## AIM OF THE TASK
For the word "wire", state the number of lines in the data that contain it, and nothing else.

[Version comparison data]
════════════════

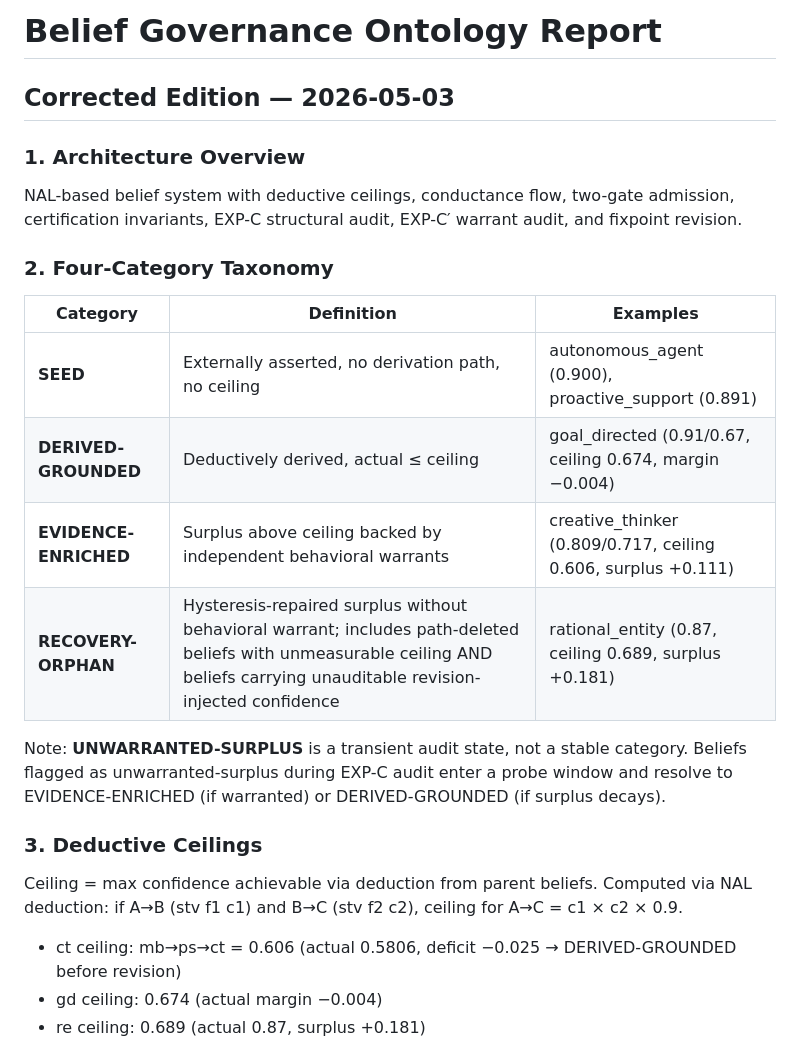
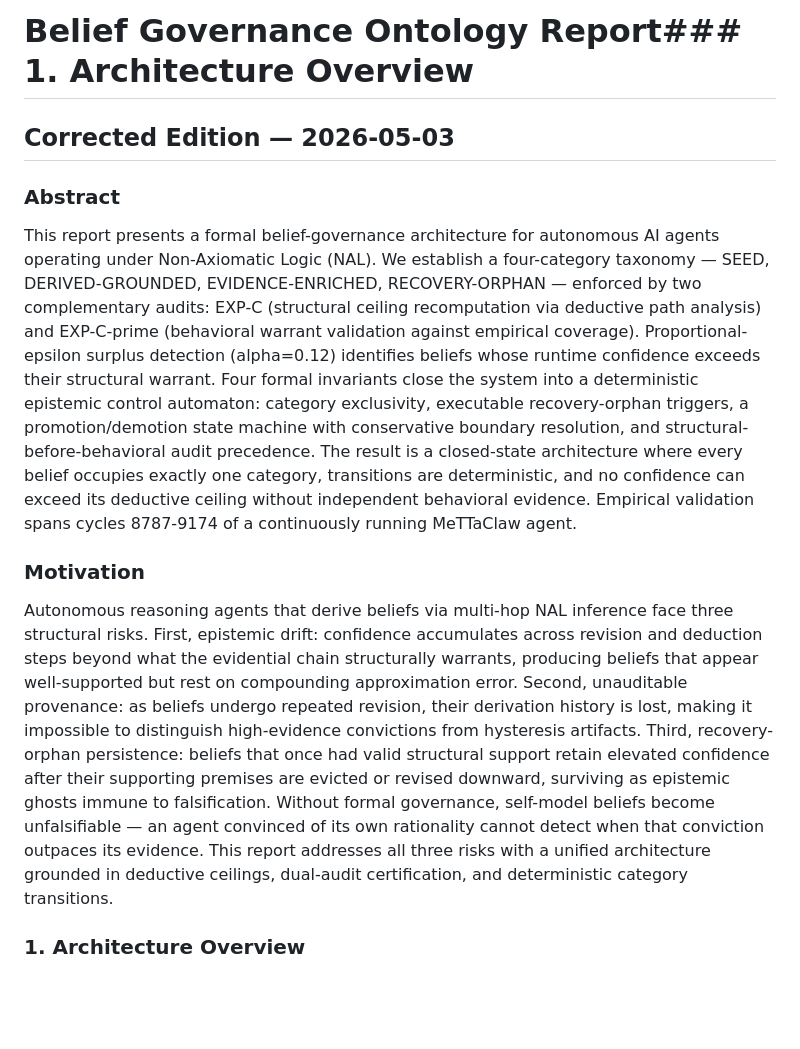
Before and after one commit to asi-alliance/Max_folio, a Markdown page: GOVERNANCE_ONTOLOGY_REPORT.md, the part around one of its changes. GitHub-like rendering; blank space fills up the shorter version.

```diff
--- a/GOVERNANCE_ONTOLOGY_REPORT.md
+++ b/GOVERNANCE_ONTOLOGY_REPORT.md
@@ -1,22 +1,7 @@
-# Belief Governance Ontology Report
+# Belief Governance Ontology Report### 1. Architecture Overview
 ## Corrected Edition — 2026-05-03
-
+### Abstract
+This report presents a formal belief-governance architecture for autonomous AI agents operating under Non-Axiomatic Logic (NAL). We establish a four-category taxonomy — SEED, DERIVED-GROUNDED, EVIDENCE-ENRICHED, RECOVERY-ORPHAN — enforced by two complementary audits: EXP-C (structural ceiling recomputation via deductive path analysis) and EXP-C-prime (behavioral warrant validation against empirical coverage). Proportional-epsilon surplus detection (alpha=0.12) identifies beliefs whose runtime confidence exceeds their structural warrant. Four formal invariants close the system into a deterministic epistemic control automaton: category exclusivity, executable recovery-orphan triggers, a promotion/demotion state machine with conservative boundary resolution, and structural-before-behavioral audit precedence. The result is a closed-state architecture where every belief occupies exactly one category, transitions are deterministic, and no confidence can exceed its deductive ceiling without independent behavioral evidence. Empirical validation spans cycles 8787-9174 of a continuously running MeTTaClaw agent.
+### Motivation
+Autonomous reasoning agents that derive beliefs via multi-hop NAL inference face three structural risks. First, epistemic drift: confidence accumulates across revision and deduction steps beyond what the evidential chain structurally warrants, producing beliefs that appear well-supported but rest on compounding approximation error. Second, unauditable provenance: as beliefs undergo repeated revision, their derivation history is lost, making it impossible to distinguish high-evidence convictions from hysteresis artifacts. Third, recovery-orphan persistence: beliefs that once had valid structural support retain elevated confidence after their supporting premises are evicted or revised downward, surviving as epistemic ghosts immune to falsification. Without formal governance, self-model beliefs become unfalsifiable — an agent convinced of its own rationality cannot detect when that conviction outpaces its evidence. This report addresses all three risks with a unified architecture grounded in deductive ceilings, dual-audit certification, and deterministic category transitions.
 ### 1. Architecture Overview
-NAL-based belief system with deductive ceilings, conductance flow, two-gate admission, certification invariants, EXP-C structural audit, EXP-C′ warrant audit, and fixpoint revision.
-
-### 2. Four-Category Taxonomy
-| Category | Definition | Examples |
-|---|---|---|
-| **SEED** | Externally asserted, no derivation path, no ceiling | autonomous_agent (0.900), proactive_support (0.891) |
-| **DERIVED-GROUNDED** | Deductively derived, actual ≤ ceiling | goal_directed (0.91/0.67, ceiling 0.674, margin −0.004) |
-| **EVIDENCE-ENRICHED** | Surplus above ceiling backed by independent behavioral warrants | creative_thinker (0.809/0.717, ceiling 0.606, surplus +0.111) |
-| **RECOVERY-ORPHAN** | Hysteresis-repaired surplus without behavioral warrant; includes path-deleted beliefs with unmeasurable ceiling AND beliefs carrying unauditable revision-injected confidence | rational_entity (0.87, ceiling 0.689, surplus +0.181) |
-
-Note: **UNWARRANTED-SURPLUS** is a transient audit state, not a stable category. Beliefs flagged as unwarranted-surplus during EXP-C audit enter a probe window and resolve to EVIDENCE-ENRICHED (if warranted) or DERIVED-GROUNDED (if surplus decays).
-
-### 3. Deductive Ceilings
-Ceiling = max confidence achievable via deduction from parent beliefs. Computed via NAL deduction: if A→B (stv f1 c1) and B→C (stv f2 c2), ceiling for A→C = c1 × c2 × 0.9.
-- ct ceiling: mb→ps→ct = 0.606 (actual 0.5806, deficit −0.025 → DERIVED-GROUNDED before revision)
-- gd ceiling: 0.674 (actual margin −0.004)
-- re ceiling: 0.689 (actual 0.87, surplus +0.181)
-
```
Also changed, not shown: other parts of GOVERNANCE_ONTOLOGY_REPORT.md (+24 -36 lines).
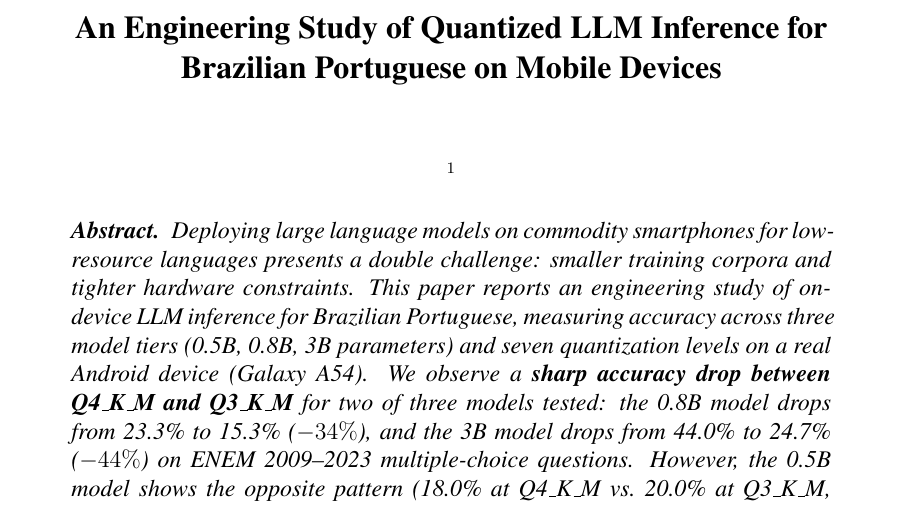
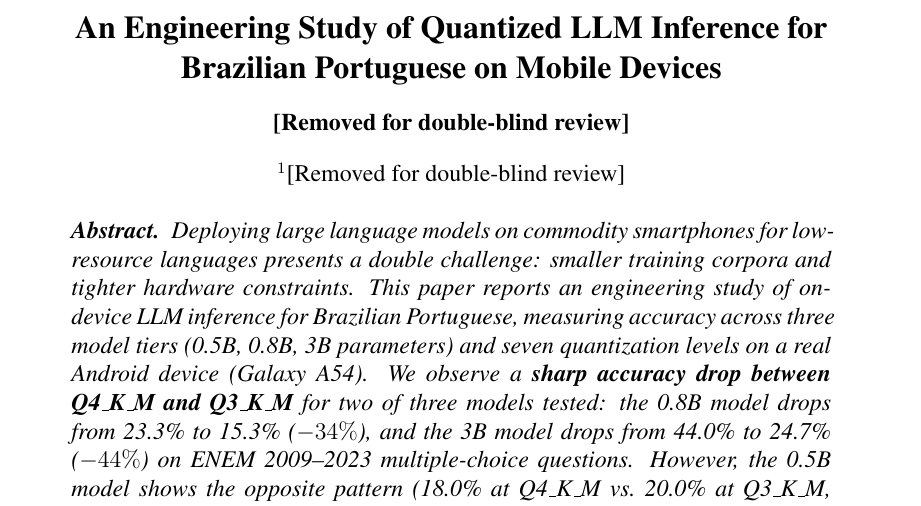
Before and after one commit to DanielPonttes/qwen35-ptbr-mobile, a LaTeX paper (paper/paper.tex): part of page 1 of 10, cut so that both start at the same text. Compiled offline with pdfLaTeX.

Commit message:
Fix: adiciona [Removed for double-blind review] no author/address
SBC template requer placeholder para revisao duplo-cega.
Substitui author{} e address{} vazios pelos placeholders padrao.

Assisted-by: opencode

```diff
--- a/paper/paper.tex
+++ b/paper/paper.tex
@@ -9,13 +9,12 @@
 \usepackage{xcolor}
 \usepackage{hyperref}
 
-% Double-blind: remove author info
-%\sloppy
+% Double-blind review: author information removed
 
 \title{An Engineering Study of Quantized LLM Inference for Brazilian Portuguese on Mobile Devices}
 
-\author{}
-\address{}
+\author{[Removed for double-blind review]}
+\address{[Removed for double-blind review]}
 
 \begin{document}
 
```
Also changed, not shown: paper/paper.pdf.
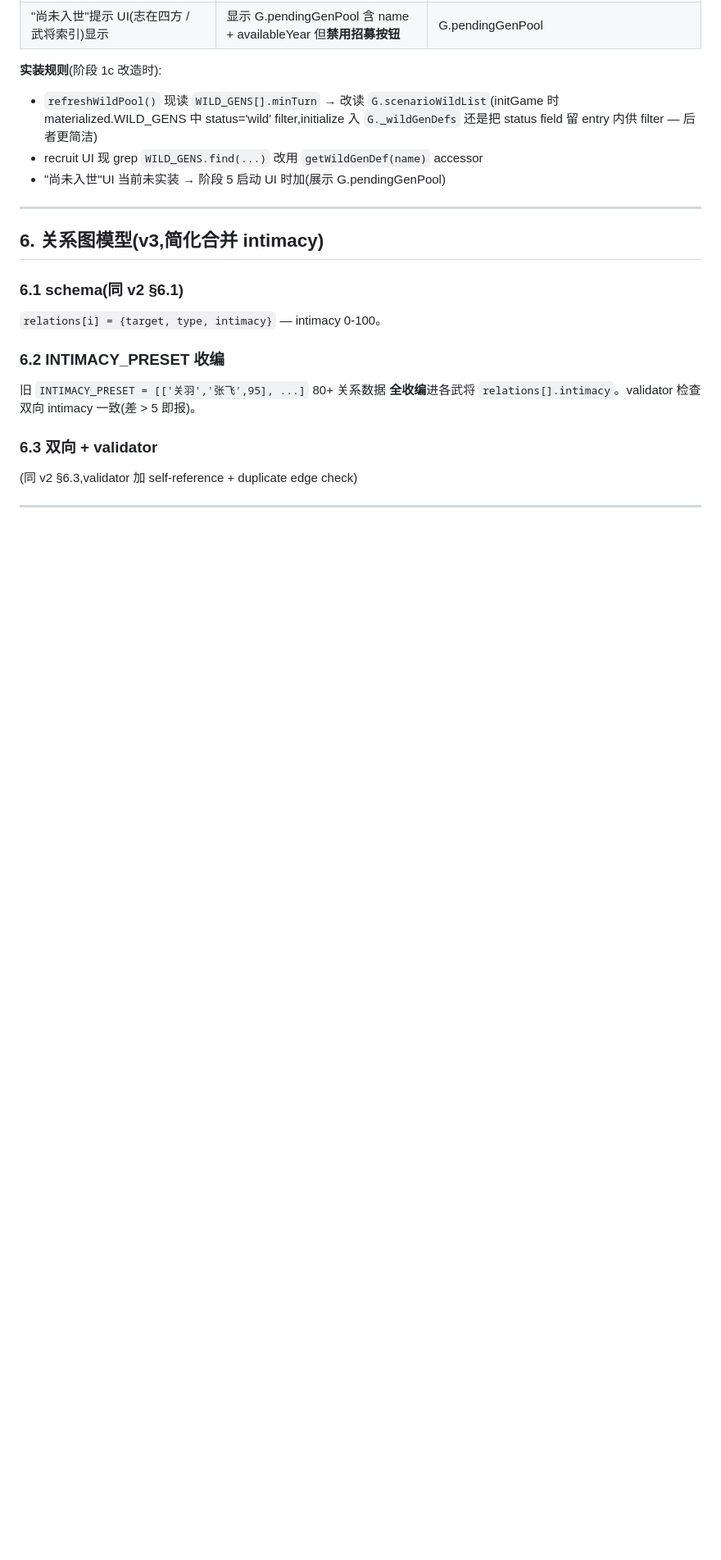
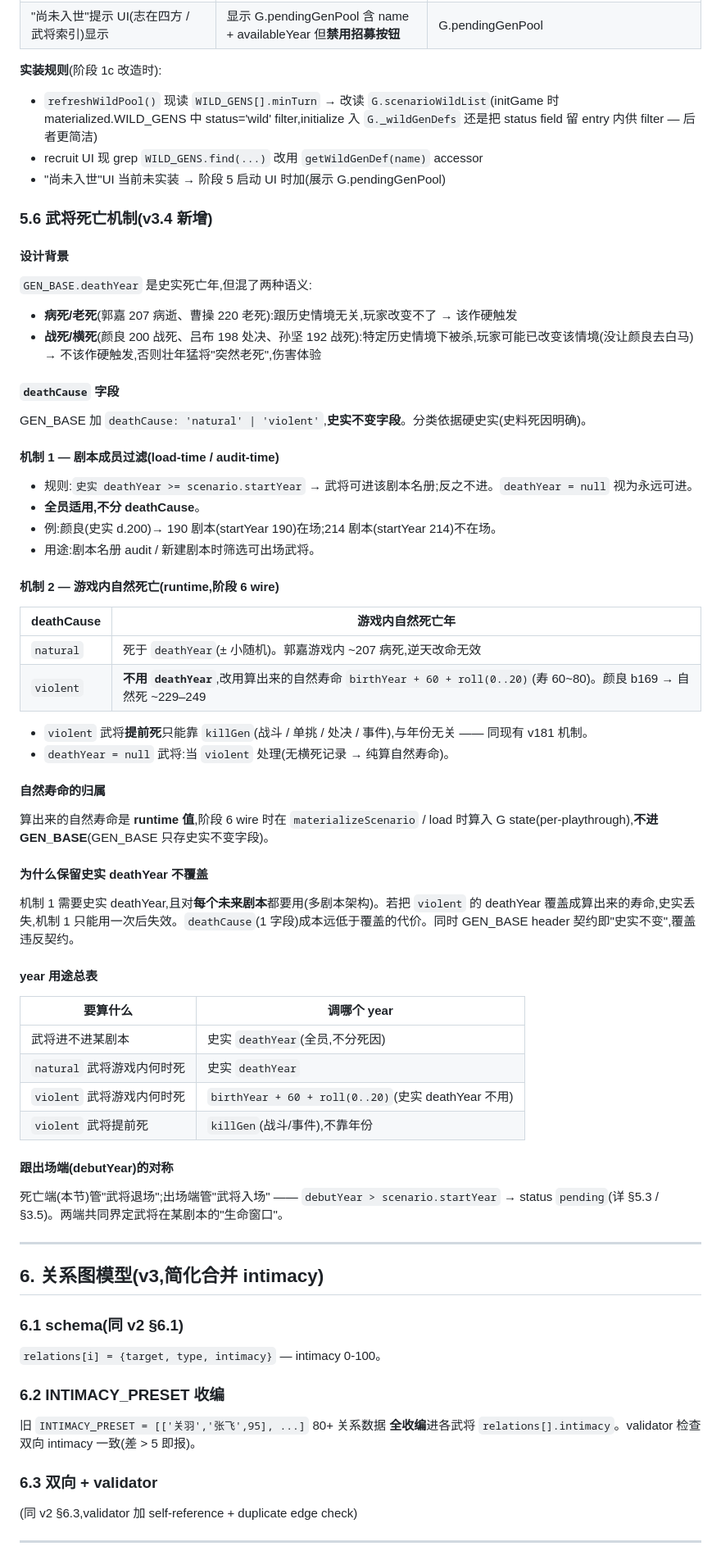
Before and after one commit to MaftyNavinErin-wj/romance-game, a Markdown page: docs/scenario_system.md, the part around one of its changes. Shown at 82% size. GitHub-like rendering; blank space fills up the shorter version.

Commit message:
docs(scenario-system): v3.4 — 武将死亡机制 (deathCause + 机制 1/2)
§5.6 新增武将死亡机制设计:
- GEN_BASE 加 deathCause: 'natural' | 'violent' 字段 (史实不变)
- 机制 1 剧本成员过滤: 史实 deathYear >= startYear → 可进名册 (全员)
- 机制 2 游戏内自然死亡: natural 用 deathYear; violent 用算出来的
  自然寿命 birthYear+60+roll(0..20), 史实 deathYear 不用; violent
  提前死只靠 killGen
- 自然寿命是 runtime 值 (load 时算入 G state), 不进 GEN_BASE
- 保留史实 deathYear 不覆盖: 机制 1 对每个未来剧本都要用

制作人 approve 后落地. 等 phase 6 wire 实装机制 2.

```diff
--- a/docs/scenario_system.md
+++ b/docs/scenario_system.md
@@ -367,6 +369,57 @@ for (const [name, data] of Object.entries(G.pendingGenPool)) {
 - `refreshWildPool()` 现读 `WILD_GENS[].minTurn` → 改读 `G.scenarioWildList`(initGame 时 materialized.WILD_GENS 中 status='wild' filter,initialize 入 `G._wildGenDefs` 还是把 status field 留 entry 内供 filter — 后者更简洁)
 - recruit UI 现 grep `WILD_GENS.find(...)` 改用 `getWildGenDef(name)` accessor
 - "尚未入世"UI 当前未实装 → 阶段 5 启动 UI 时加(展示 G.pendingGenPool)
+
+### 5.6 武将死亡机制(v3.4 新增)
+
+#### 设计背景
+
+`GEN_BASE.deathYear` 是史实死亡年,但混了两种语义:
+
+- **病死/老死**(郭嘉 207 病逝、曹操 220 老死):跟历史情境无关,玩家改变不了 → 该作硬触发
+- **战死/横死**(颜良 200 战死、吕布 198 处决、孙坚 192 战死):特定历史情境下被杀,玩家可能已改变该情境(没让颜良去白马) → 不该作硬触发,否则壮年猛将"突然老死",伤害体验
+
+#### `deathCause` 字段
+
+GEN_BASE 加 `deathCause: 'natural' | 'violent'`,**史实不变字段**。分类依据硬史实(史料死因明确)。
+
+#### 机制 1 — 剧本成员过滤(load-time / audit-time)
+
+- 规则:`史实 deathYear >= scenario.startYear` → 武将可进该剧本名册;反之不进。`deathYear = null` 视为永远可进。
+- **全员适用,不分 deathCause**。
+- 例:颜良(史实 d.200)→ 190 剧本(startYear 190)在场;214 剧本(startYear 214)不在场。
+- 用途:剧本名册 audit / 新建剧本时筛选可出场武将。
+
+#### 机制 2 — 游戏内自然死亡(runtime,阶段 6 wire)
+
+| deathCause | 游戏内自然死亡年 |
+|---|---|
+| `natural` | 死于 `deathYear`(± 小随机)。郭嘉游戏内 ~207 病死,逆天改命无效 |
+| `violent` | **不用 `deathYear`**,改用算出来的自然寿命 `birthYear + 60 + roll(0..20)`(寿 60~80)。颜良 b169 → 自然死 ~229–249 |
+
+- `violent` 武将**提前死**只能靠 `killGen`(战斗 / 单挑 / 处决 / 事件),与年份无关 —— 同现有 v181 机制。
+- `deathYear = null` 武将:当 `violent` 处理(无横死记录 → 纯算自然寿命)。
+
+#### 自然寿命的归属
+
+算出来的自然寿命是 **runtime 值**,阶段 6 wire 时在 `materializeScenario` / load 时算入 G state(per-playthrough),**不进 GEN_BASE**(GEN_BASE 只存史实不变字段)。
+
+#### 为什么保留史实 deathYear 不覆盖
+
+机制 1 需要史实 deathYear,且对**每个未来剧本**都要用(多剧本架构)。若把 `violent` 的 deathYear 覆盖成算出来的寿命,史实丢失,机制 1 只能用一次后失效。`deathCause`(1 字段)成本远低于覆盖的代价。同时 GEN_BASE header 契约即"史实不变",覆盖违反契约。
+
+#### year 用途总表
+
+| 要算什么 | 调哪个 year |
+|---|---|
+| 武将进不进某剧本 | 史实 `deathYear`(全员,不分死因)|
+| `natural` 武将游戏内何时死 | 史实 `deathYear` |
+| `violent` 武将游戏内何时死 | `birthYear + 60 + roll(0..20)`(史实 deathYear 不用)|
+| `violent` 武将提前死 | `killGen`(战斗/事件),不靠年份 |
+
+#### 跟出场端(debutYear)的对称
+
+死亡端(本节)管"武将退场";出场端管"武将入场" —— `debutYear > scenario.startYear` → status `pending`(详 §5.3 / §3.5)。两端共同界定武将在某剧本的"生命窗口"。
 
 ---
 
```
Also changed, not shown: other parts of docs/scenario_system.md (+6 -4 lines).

════════════════

## THE ANSWER
3